Models of WIL

Models of WIL

Models of WIL partly reflect disciplinary traditions. Practicums, placements and simulations are usual in Education and Health Sciences. In Business, internships and cooperative education are more typical. WIL program structures may also vary. For example, WIL can be organised as solid 'blocks' of time, or a day a week over a set period, either spread out over a course, or in a 'capstone' unit at the end of a degree.

A key difference is whether the aim is to prepare students for paid work after a tertiary course, or to support learners who are already working in a field and studying concurrently in the same field.

The table below expands on these distinctions in types of WIL programs by providing some common examples.

WIL Programs: for 'learners' or 'workers'

Models - participants are primarily learnersModels - participants are primarily workers

Project: a project completed in a workplace which is designed by and for that employer.

Project: a project completed in the learner's workplace.

Practicum/ placement: practical experience in a workplace relevant to a learners degree field, inclusive of simulated work environments.

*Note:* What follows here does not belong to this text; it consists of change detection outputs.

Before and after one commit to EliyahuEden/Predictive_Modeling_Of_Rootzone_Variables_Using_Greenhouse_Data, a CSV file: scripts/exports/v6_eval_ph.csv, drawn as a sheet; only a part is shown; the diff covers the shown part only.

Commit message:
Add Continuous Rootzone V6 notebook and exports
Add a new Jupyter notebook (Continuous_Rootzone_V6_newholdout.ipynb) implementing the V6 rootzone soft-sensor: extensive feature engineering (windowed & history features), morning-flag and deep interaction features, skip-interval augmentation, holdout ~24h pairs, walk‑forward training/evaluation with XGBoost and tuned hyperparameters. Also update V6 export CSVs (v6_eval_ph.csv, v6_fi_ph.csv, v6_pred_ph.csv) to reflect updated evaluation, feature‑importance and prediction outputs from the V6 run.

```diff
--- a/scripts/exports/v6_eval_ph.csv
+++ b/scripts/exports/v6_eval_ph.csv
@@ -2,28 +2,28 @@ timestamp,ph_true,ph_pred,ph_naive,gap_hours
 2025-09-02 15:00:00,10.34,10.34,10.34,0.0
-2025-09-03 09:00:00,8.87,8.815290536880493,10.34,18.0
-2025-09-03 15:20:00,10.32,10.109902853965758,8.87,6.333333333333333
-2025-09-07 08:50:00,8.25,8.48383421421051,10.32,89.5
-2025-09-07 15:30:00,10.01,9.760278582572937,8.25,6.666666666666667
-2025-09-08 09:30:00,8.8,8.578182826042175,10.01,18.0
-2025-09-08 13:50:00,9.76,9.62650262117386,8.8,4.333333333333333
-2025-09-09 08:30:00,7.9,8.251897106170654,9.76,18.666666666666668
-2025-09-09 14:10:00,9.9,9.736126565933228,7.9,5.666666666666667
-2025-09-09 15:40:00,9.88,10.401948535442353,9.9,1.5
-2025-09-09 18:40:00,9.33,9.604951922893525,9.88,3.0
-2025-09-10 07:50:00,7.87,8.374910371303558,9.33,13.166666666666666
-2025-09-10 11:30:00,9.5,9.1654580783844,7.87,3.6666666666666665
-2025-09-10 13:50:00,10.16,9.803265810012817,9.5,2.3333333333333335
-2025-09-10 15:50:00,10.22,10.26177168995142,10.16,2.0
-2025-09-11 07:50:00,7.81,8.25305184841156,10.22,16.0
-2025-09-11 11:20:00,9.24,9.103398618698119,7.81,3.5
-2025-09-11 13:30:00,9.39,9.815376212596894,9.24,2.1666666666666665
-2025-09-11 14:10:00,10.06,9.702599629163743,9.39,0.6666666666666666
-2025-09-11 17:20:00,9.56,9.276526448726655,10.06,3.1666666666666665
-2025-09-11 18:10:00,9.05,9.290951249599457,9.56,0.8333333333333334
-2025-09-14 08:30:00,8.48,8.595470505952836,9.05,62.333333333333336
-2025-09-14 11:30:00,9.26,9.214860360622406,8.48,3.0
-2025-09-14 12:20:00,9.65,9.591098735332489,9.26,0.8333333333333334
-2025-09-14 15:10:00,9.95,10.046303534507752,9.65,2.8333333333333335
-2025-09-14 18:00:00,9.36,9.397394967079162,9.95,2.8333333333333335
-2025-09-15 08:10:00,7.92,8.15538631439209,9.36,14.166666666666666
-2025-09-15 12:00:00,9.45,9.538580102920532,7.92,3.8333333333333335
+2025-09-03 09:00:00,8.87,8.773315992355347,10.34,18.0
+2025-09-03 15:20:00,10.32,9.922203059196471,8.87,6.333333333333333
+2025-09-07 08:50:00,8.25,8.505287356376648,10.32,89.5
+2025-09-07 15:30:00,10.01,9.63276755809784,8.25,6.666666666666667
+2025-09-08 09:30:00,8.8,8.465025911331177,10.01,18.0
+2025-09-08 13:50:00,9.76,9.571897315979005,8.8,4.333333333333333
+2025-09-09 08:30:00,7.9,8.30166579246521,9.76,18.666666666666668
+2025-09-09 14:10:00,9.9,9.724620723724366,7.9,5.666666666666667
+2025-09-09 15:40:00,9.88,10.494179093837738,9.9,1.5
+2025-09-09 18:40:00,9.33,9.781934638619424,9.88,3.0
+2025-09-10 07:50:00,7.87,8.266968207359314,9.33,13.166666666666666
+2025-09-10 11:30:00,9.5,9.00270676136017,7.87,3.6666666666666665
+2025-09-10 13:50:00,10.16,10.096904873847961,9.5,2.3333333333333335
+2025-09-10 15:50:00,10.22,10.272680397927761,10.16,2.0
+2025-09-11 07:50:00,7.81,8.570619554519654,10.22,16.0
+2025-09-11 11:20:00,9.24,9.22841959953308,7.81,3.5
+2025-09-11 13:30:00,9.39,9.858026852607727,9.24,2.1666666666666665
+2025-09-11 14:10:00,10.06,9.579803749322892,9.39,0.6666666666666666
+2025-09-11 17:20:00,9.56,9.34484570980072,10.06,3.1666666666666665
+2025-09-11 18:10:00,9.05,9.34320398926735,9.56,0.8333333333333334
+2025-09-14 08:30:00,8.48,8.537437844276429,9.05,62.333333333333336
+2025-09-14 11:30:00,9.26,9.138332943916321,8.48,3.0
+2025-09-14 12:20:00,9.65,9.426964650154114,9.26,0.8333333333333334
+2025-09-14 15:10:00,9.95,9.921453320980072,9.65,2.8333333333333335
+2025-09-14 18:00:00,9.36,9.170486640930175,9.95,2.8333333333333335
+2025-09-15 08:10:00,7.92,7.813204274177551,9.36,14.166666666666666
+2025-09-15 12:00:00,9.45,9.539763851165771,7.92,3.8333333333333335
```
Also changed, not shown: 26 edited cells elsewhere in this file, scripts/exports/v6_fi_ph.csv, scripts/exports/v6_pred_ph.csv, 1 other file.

Workplace/Enterprise learning: delivery of a tailored course of study to a group in a workplace.

Apprenticeship/ traineeship: a combination of work for an employer in a workplace and structured training in accredited courses.

Work-based learning: workers in an organisation complete a course of study for which the curriculum is defined by their work.

Cooperative education/internship: usually, but not always, paid work that offers experience in a field of practice. This too may be via simulations.

The Australian Learning and Teaching Council (ALTC) citation winning WIL program is part of the Tourism degrees at SCU. Many of the internships offered through the program attract award wages but some students enter unpaid positions.

Common Issues in WIL


Some issues that complicate workplace-based assessment of students include:

  • Alignment between learning outcomes and assessment tasks requires authentic options (like reports, or portfolios) which may be less familiar than essays or exams.
  • Student tasks and settings will often vary across multiple workplaces.
  • The role of workplace assessors in WIL is under-researched, but support from university staff is clearly required.

Generally accepted solutions to these and other WIL concerns include:

  • Use of Portfolio based assessment, in which a range of evidence can demonstrate student mastery of a few well defined competencies or learning outcomes. This is often combined with a reflective journal.
  • Careful planning, integration and ongoing management of WIL by an academic coordinator.

Academics and industry partners can collaborate on defining the performance criteria used to assess students (which supports workplace assessors, and contributes to managing off campus assessment effectively). Careful integration of WIL into the curriculum (for example, use of 'pre' and 'post' WIL assessments) is also advised.

Resource Intensive

The solutions to common issues in WIL can be effective but be aware that they are also resource intensive. In particular, establishing a WIL program is more time consuming than for a traditional unit. For example, tasks include: preparing students for quality WIL experiences, embedding WIL into existing curricula, supporting students and hosts off campus, and building and maintaining relationships with partners.

Some ways of managing the time demands involved in delivering quality WIL include:

  • Using available technologies, such as Collaborate™ and Skype™, to effectively support students, to plan and work with hosts, and to prepare and debrief students.
  • Designing units of study to prepare students for WIL, or integrating WIL preparation into existing units.
  • Assigning some WIL responsibilities to administrative staff such as an industry liaison partner.
  • Forming WIL partnerships with existing industry, community and research partners.